Catastrophizing is sometimes referred to as “over-reacting”. Someone with a Personality Disorder may have a range of motivations for catastrophizing, such as:
Drawing attention to themselves;
Drawing attention away from another issue;
To manipulate bystanders towards a desired course of action;
To “punish” or hurt another person for a perceived hurt;
To justify an action which might otherwise be regarded as inappropriate; or
To produce a desired reaction or response from an individual.
What it looks like
- A mother habitually rushes her child to the emergency room in response to a minor accident or illness.
- A spouse accuses their partner of infidelity because they struck up a conversation or friendship with a member of the opposite sex.
- A person feels abandoned when their partner is a few minutes late for a date.
- A sibling or parent describes “wants” as “needs”.
What it feels like:
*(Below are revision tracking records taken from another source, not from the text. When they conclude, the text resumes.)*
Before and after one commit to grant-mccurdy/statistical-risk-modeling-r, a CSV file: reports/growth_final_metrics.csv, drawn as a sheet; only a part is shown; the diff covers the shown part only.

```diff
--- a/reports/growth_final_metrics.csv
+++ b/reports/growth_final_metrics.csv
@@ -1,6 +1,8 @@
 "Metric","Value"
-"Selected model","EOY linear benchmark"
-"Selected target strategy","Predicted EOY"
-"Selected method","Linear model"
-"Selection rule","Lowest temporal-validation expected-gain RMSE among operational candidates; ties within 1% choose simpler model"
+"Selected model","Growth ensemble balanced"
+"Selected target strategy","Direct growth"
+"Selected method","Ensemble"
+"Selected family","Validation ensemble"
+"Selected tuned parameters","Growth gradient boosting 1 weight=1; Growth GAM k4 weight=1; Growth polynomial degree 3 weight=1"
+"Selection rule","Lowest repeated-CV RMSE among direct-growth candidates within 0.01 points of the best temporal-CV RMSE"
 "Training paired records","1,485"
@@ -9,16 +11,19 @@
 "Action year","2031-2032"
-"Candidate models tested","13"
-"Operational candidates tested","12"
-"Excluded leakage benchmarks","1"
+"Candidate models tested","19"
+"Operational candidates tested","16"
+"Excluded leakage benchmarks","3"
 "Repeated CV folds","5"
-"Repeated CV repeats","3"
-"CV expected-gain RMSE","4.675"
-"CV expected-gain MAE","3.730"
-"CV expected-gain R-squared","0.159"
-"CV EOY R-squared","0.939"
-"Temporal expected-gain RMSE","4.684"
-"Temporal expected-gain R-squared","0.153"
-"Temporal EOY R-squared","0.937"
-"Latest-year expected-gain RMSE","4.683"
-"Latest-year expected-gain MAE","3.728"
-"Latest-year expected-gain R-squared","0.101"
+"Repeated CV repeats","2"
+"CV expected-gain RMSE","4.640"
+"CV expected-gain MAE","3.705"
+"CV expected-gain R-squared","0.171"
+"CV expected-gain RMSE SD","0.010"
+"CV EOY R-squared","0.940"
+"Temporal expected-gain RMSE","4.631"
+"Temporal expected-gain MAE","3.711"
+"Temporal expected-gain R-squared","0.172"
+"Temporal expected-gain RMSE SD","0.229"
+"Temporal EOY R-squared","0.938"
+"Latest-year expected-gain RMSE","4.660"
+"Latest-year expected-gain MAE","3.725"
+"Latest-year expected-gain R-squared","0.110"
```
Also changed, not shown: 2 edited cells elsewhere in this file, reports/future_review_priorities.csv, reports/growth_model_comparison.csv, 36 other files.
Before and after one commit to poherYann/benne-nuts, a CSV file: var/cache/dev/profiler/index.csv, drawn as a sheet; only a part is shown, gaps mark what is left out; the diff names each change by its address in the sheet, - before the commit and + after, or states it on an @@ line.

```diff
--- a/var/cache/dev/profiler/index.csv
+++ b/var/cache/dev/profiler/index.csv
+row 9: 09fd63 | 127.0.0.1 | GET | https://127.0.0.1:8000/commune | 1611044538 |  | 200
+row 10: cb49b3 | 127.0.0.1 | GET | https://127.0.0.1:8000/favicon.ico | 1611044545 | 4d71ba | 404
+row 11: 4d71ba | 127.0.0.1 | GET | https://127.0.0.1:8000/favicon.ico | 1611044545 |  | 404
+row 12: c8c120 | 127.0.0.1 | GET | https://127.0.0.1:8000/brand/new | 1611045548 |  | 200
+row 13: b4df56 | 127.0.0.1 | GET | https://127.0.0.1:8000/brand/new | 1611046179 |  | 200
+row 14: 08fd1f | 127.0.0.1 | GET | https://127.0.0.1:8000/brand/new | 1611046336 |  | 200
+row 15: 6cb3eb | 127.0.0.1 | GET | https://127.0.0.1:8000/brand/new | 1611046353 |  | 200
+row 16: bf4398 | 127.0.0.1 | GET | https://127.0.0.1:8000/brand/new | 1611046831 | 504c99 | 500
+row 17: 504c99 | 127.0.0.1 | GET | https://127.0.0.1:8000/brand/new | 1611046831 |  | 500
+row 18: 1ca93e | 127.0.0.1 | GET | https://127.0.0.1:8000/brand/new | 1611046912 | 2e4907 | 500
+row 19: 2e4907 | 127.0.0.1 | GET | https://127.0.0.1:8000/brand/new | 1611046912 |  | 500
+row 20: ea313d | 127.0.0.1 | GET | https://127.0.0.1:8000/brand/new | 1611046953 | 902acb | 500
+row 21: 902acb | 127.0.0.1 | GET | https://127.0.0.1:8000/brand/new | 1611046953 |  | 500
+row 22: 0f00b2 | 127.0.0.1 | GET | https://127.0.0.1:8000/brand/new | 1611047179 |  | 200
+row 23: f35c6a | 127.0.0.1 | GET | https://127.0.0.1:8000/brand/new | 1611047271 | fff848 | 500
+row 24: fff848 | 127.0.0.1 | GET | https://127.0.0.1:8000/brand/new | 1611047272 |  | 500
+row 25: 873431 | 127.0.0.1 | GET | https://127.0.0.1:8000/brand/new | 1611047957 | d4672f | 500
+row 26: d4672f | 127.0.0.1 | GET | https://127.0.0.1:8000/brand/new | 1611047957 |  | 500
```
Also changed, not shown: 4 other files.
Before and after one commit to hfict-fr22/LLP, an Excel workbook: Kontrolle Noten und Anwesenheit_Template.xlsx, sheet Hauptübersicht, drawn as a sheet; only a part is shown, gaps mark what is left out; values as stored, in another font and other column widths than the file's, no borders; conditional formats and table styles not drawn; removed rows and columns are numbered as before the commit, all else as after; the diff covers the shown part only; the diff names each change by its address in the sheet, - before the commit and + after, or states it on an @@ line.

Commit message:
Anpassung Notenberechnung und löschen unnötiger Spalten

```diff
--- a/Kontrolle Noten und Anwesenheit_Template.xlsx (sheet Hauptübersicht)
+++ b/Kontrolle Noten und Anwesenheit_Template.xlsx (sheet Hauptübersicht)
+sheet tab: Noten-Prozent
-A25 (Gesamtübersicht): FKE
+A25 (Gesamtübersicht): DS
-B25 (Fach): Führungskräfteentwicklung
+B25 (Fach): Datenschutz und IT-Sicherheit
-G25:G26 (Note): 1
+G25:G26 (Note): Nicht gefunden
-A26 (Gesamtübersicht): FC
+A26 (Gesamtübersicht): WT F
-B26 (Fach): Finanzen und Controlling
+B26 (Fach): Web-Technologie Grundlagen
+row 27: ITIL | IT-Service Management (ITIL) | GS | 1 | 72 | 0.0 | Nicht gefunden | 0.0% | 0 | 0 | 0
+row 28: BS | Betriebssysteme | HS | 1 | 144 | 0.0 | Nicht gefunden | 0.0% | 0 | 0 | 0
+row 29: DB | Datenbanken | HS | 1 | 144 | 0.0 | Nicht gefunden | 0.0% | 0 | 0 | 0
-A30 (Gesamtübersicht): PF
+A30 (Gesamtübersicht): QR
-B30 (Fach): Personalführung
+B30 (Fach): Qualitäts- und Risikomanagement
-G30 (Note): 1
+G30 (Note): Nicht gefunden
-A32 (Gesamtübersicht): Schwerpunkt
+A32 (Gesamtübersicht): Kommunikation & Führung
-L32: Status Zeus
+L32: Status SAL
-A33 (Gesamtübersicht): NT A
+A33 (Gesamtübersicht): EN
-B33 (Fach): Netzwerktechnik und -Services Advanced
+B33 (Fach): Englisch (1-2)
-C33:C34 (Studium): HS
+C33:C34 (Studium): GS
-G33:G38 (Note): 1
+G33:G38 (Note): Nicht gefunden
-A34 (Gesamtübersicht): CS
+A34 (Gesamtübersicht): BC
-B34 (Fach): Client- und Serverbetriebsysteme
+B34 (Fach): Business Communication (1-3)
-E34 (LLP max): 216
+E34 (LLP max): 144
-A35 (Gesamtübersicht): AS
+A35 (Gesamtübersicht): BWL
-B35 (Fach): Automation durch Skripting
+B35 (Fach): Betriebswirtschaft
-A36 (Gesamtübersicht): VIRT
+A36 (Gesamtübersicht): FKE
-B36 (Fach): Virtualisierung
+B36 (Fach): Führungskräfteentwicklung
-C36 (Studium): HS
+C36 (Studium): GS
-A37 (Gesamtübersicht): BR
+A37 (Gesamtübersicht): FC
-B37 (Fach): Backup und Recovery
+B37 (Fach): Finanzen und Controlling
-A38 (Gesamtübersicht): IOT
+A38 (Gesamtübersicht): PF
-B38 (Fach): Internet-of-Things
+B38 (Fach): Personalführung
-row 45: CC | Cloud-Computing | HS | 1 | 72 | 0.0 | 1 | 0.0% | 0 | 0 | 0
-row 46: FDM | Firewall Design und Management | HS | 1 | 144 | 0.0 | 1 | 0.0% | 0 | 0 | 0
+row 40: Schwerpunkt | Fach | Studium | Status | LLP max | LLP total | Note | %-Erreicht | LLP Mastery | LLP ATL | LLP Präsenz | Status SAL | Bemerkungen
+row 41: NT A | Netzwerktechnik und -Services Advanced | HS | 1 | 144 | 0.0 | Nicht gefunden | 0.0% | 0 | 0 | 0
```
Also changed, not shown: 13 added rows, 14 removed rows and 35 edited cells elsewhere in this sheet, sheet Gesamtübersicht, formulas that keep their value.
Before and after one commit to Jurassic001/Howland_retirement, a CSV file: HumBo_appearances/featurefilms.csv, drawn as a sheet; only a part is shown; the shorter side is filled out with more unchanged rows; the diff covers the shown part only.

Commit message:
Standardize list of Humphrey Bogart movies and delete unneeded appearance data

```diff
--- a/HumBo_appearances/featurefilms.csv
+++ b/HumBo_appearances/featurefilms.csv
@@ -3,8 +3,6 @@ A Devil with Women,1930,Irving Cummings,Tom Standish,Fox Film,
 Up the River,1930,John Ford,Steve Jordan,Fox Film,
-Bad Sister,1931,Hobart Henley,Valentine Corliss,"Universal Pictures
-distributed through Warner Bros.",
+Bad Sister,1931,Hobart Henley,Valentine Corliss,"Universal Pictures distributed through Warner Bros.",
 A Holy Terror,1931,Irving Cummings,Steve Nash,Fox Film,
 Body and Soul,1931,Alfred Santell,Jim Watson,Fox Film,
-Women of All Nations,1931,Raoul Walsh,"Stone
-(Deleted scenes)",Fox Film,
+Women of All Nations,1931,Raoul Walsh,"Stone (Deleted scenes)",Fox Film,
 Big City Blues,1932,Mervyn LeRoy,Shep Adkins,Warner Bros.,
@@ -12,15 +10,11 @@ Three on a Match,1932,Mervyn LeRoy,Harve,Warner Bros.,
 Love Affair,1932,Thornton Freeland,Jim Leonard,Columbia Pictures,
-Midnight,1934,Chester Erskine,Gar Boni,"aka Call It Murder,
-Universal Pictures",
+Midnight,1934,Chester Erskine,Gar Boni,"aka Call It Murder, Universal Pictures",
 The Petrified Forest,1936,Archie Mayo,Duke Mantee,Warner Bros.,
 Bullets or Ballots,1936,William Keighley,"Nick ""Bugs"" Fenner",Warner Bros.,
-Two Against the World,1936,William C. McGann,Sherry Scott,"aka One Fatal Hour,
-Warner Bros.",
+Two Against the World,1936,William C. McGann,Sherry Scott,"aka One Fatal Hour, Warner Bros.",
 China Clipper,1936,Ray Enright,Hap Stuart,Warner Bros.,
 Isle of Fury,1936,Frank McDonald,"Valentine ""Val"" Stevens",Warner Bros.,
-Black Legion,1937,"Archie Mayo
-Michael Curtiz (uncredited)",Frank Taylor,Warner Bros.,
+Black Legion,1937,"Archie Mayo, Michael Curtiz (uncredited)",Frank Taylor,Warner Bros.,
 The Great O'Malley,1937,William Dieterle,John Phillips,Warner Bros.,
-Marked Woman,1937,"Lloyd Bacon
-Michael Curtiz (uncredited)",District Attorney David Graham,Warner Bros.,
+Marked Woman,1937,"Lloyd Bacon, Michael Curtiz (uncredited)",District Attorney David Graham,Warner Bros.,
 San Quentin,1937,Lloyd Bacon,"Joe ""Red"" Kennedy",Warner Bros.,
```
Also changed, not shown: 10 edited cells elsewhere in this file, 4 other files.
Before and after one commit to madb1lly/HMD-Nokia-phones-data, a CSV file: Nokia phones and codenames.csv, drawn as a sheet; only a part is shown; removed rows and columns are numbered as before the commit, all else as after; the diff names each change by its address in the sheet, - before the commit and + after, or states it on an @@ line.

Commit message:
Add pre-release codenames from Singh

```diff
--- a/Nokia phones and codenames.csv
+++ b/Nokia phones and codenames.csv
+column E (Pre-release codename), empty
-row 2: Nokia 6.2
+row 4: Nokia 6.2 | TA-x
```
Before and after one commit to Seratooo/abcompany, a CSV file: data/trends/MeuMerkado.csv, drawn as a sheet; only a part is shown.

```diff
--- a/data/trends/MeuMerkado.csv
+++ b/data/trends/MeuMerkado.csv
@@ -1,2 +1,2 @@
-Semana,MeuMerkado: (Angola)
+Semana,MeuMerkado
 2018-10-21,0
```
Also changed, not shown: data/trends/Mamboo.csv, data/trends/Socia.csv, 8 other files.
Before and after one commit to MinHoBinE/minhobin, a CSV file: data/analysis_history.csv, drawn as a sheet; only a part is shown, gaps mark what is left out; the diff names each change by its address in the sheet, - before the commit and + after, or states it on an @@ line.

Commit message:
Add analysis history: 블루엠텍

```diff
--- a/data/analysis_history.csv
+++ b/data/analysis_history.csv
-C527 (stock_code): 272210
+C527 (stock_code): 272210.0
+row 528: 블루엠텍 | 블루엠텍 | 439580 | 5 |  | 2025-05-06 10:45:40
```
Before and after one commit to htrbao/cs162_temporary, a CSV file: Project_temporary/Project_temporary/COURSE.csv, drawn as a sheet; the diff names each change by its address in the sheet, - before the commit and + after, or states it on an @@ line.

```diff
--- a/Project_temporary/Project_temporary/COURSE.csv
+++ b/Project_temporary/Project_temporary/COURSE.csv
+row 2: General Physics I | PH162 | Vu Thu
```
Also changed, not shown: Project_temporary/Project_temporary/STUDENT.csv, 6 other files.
If you have been living for a long time with a person who is prone to catastrophizing events and situations, you may have developed a tendency to roll your eyes and think “Oh yeah, sure”. Underneath this reaction however, you may also fear they can really do you damage. People who catastrophize can sometimes take more than their fair share of time, energy or money because they feel their ‘emergency’ justifies it or because they believe it was necessary to prevent a disaster.
It can feel humiliating to see the reactions of other people to “over-reacting” behavior. You may find yourself trying to compensate for, excuse, explain or defend it to deal with your own embarrassment.
You may also be on the receiving end of some of the assumptions, accusations or conclusions - this can feel threatening, especially if you feel you are being falsely maligned.
What NOT to do:
- Do not join them in the emotional panic-room.
- Don’t automatically assume they are over-reacting and completely ignore them – genuine emergencies do happen. Figure out what is real, and work on that.
- Don’t try to over-compensate for their behavior.
- Don’t go into crisis mode just to keep the peace. Try to be as calm and objective as you can.
- Don’t allow yourself to become responsible for cleaning up the mess that someone else’s behavior created.
- Avoid Circular Conversations - state your position or perception once only. Then exit the conversation, whether or not they acknowledge that you are right.
What TO Do:
- Protect yourself and any children from potentially harmful or dangerous behavior. Call the police if necessary. Take any suicide threat or threats of harm to others seriously - let the experts sort out how true those threats are.
- Get support in the form of someone who can take the focus away from your response and help you objectively navigate the “crisis”.
- Quickly investigate each situation to establish the facts.
- Communicate your conclusions calmly and kindly. Tell the person how you see it, what you are going to do about it, and what you are notgoing to do about it.
- Protect your resources. Get a separate bank account, if necessary.
- Get a special ring tone for the person who catastrophizes and let their calls go to the answering service. That gives you time to listen and think without having to react immediately.
- If you can, look for the feeling behind each crisis and speak to that. If the person feels scared or anxious, acknowledge their feelings rather than validating their behavior.
- Do your best to let the person solve their own dramas. If someone is trying to deal with a real crisis, they will generally be motivated to help solve the problem and clean up the mess.
- Get emotional support. Talk to a friend or therapist about your situation. Break the silence. Learn what other people see and hear. Learn about Personality Disorders and how they may be affecting your situation.